Task brief> Every line in the following data that has "column" counts toward the total; state that total alone.

(Beginning of Records for the exercise)

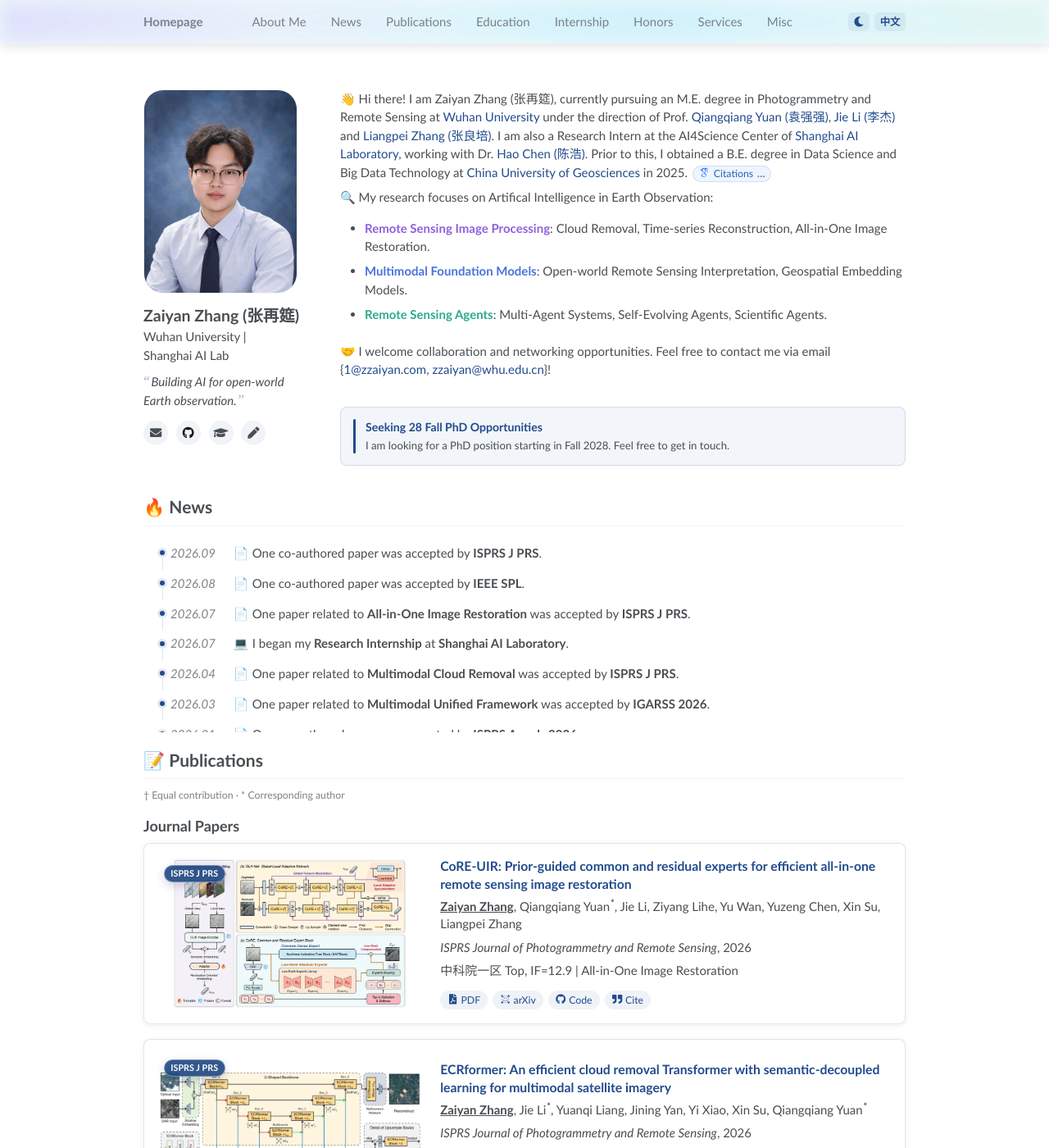
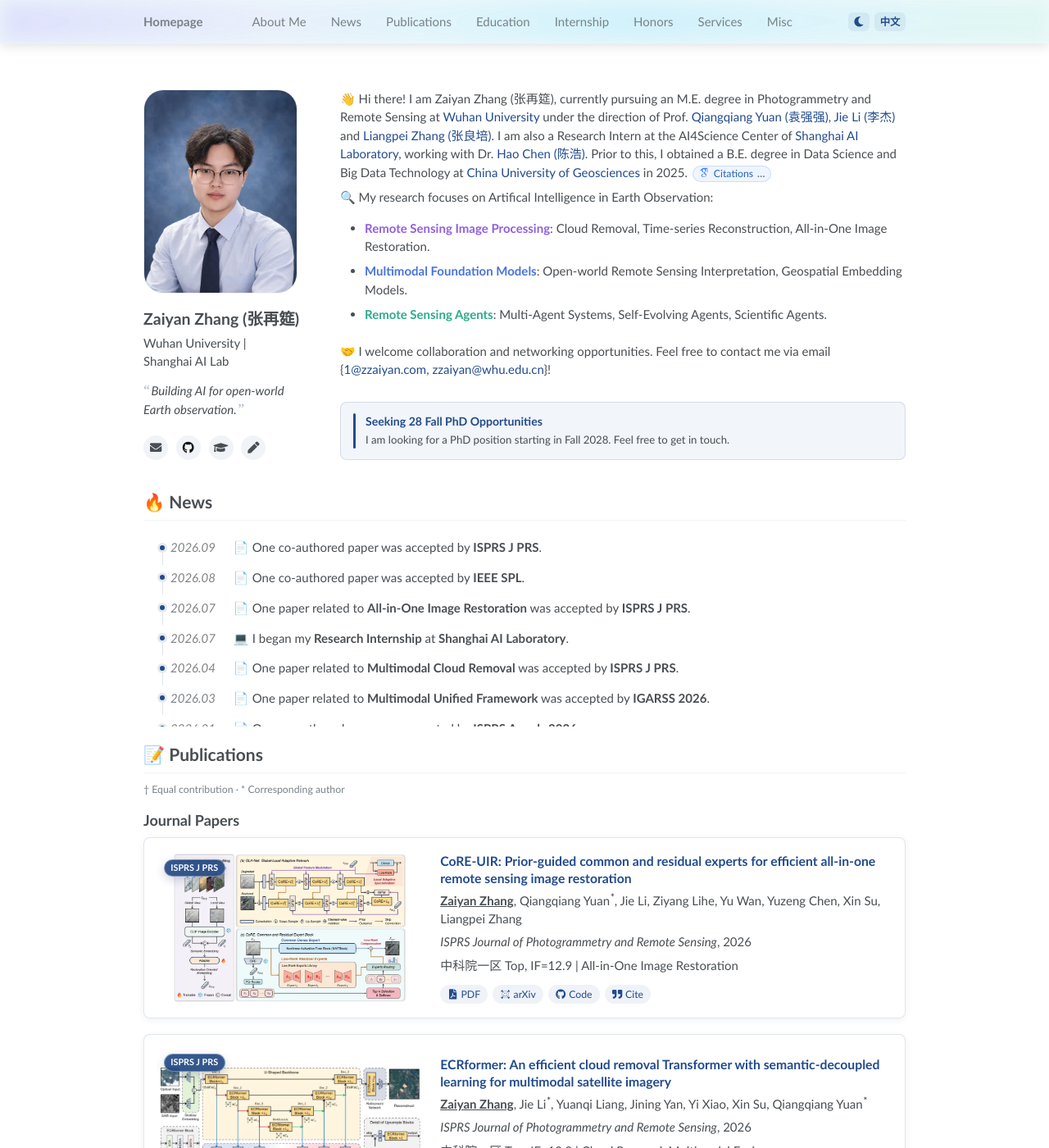
Before and after one commit to zzaiyan/zzaiyan.github.io, a Jekyll site: the page built from _pages/about.md, in a window 1280 px wide and 1400 px high. Shown: the whole window at 82% size. Built offline with Jekyll 4.4.1, drawn with Linux system fonts in a browser that asks for light colours; some web fonts are replaced; a script that is not in the unit is left out.

Commit message:
用纯 CSS 实现 About 双栏高度平衡

```diff
--- a/_sass/_single-column.scss
+++ b/_sass/_single-column.scss
@@ -282,53 +282,54 @@
     align-items: stretch;
   }
 
-  .about-section--profile-taller .about-section__content,
-  .about-section--content-taller .about-section__profile {
+  .about-section__profile,
+  .about-section__content {
     display: flex;
     flex-direction: column;
-  }
-
-  .about-section--profile-taller .about-section__content {
-    gap: 0.9rem;
-  }
-
-  .about-section--profile-taller .about-section__content::before,
-  .about-section--content-taller .profile_box::before {
-    content: "";
-    order: 2;
-    flex: 2 1 0;
+    justify-content: space-between;
     min-height: 0;
   }
 
-  .about-section--profile-taller .about-section__content > .lang-en,
-  .about-section--profile-taller .about-section__content > .lang-zh,
-  .about-section--content-taller .author__content {
-    display: flex;
-    order: 1;
-    flex: 1 1 auto;
-    flex-direction: column;
-    justify-content: space-between;
+  .about-section .profile_box,
+  .about-section .author__content,
+  .about-section__content > .lang-en,
+  .about-section__content > .lang-zh {
+    display: contents;
   }
 
-  .about-section--profile-taller .job-callout,
-  .about-section--content-taller .author__urls-wrapper {
-    order: 3;
-    margin-top: 0;
-  }
-
-  .about-section--content-taller .profile_box {
-    display: flex;
-    flex: 1;
-    flex-direction: column;
-    align-items: stretch;
-  }
-
-  .about-section--content-taller .author__avatar {
+  .about-section .author__avatar,
+  .about-section .author__name,
+  .about-section .author__bio,
+  .about-section .author__description,
+  .about-section .author__urls-wrapper,
+  .about-section__content > p,
+  .about-section__content > ul,
+  .job-callout {
     flex: 0 0 auto;
   }
 
-  .about-section--content-taller .author__urls-wrapper {
-    padding-top: 1rem;
+  .about-section .author__urls-wrapper,
+  .job-callout {
+    flex: 0 0 auto;
+  }
+
+  .about-section__profile::before,
+  .about-section__content::before {
+    content: "";
+    order: 2;
+    flex: 0 0 0;
+    height: 0;
+    min-height: 0;
+  }
+
+  .about-section .author__urls-wrapper {
+    order: 3;
+    margin-top: 0.9rem;
+  }
+
+  .job-callout {
+    order: 3;
+    margin-top: 1.35rem;
   }
 }
 
--- a/assets/js/lang-toggle.js
+++ b/assets/js/lang-toggle.js
@@ -1,60 +1,4 @@
 (function () {
-  var aboutBalanceFrame = null;
-
-  // Stretch only the naturally shorter About column.
-  function balanceAboutSection() {
-    var section = document.querySelector(".about-section");
-    if (!section) return;
-
-    section.classList.remove(
-      "about-section--profile-taller",
-      "about-section--content-taller"
-    );
-
-    var isWide =
-      window.matchMedia && window.matchMedia("(min-width: 925px)").matches;
-    if (!isWide) return;
-
-    var profile = section.querySelector(".about-section__profile");
-    var content = section.querySelector(".about-section__content");
-    if (!profile || !content) return;
-
-    var previousAlignItems = section.style.alignItems;
-    var previousProfileDisplay = profile.style.display;
-    var previousProfileFlex = profile.style.flex;
-    var previousContentDisplay = content.style.display;
-    var previousContentFlex = content.style.flex;
-
-    section.style.alignItems = "start";
-    profile.style.display = "block";
-    profile.style.flex = "none";
-    content.style.display = "block";
-    content.style.flex = "none";
-
-    var profileHeight = profile.getBoundingClientRect().height;
-    var contentHeight = content.getBoundingClientRect().height;
-
-    section.style.alignItems = previousAlignItems;
-    profile.style.display = previousProfileDisplay;
-    profile.style.flex = previousProfileFlex;
-    content.style.display = previousContentDisplay;
-    content.style.flex = previousContentFlex;
-
-    if (profileHeight > contentHeight + 1) {
-      section.classList.add("about-section--profile-taller");
-    } else if (contentHeight > profileHeight + 1) {
-      section.classList.add("about-section--content-taller");
-    }
-  }
-
-  function scheduleAboutBalance() {
-    if (aboutBalanceFrame) window.cancelAnimationFrame(aboutBalanceFrame);
-    aboutBalanceFrame = window.requestAnimationFrame(function () {
-      aboutBalanceFrame = null;
-      balanceAboutSection();
-    });
-  }
-
   /* ── Language toggle ── */
   function setLang(lang) {
     document.documentElement.setAttribute("data-lang", lang);
@@ -63,7 +7,6 @@
     if (btn) btn.textContent = lang === "en" ? "中文" : "EN";
     // Recalculate greedy-nav after text width changes
     if (window.resetGreedyNav) window.resetGreedyNav();
-    scheduleAboutBalance();
   }
 
   /* ── Theme toggle ── */
@@ -98,17 +41,5 @@
       });
     }
 
-    scheduleAboutBalance();
-    if (document.fonts && document.fonts.ready) {
-      document.fonts.ready.then(scheduleAboutBalance);
-    }
-
-    var avatar = document.querySelector(".about-section .author__avatar img");
-    if (avatar && !avatar.complete) {
-      avatar.addEventListener("load", scheduleAboutBalance);
-    }
   });
-
-  window.addEventListener("load", scheduleAboutBalance);
-  window.addEventListener("resize", scheduleAboutBalance);
 })();
```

(End of Records for the exercise)

Response to the exercise> 6